HA. That’s a good question. I’m not the best fan of my own work. I can step back and tell you why I may or may not like my pages, but I can’t say that I’m objective about it.
Your work has great storytelling elements in it. What’s your process when you start a book?
After reading a script, I really sit there and try to absorb it. I sit there and picture it in my mind as a movie. Then (usually the next day) I break down each page into what is hopefully a balanced composition that flows well and is clear to the reader. And speaking of that, I bother everybody I know with my layouts and quiz them with the old “Hey, what do you see happening on this page?” If they can tell, then I’m happy.
I’ve read that you draw a lot faster now than you used to. What can young artists do to speed things up?
Draw every day. Nothing helped me get faster than having to produce finished work by a deadline. It was really surprising how much easier it became. It’s like exercise.
What would you say are the tenets of good visual storytelling?
A variety “camera shots,” a good compositional balance on every page. And really try to go out of your way to visually “explain” things to the reader.
You work a lot on the business side. What do amateurs need to know about it, specifically, before getting into the game?
It’s tough, tough work. It’s easy to think that drawing for a living is nothing but laughs (because it is actually very fun and rewarding), but it’s also a JOB. Prepare yourself for lots of work.
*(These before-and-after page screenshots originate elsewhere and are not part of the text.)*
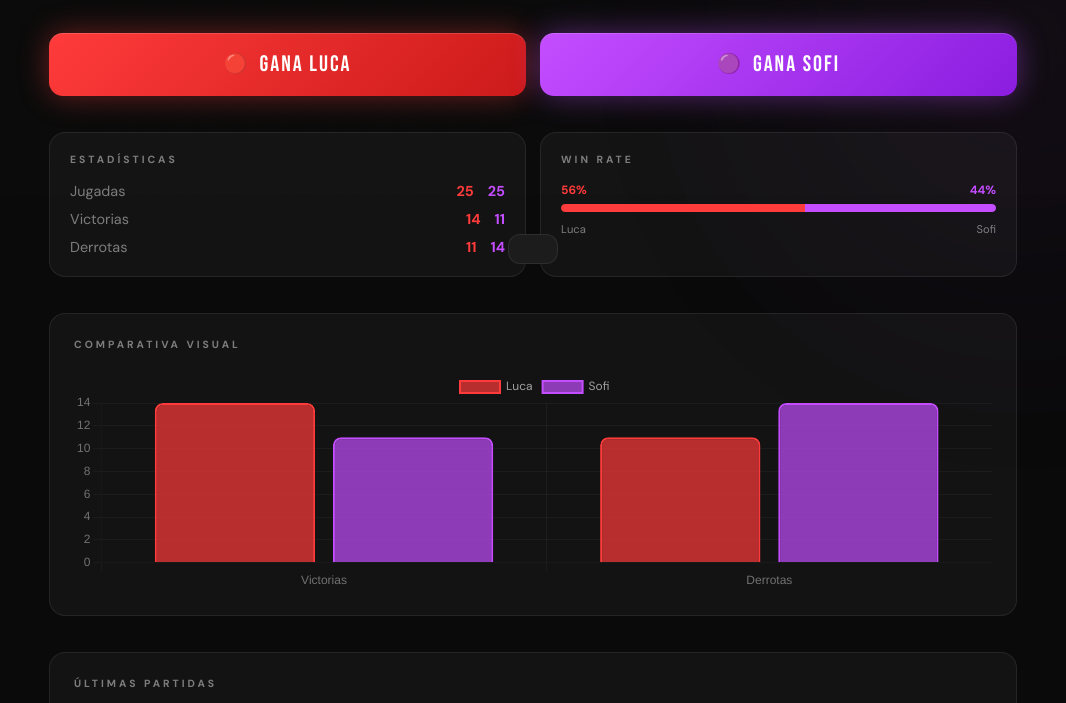
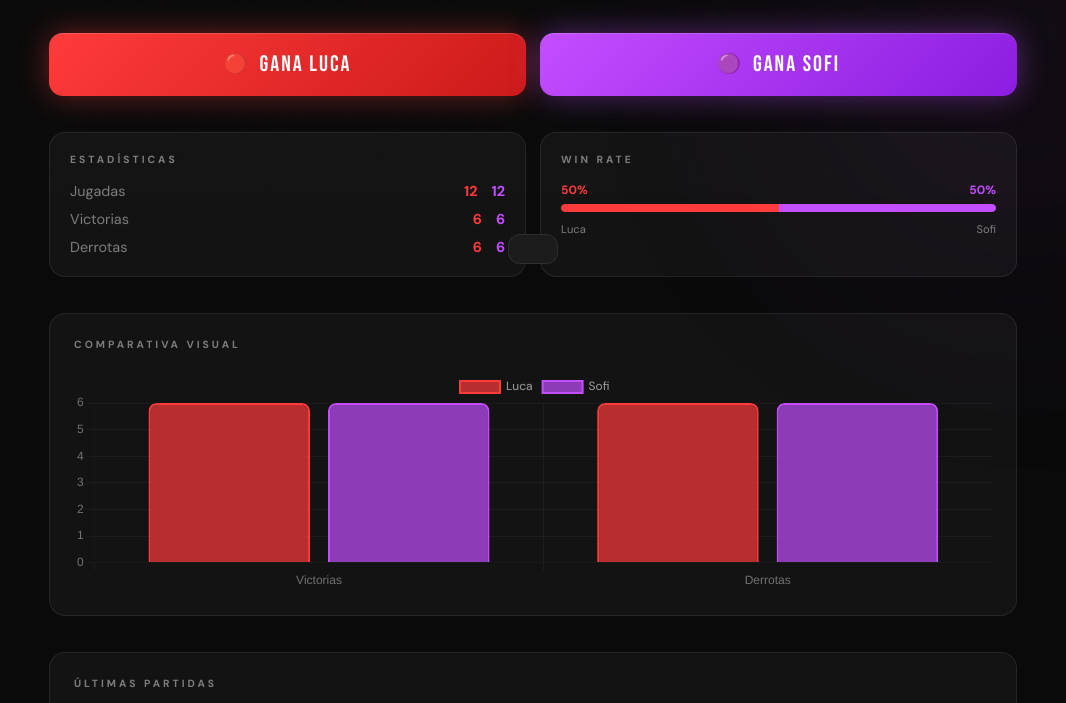
Before and after one commit to pabloeze017-maker/Historial-de-Uno, a plain HTML site: page index.html in a window 1280 px wide. Shown: the part 606-1309 px from the top of the page, without its empty margins (107-1173 px from the left). Drawn offline with nearby package versions, Linux system fonts and the light colour scheme.

Commit message:
Update index.html

```diff
--- a/index.html
+++ b/index.html
@@ -624,8 +624,8 @@ header h1 {
 document.addEventListener("DOMContentLoaded", function(){
 
   /* ── DATA ── */
-  let luca = JSON.parse(localStorage.getItem("lucaStats")) || { victorias:14, derrotas:11 };
-  let sofi = JSON.parse(localStorage.getItem("sofiStats")) || { victorias:11, derrotas:14 };
+  let luca = JSON.parse(localStorage.getItem("lucaStats")) || { victorias:6, derrotas:6 };
+  let sofi = JSON.parse(localStorage.getItem("sofiStats")) || { victorias:6, derrotas:6 };
   let historial = JSON.parse(localStorage.getItem("matchHistory")) || [];
 
   function save(){
```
I would also say all amateurs need to know that in order to impress people, you probably should go out of your way to meet your deadlines and do the most you can do to produce the best possible work you can.
—Interview by Tim Leong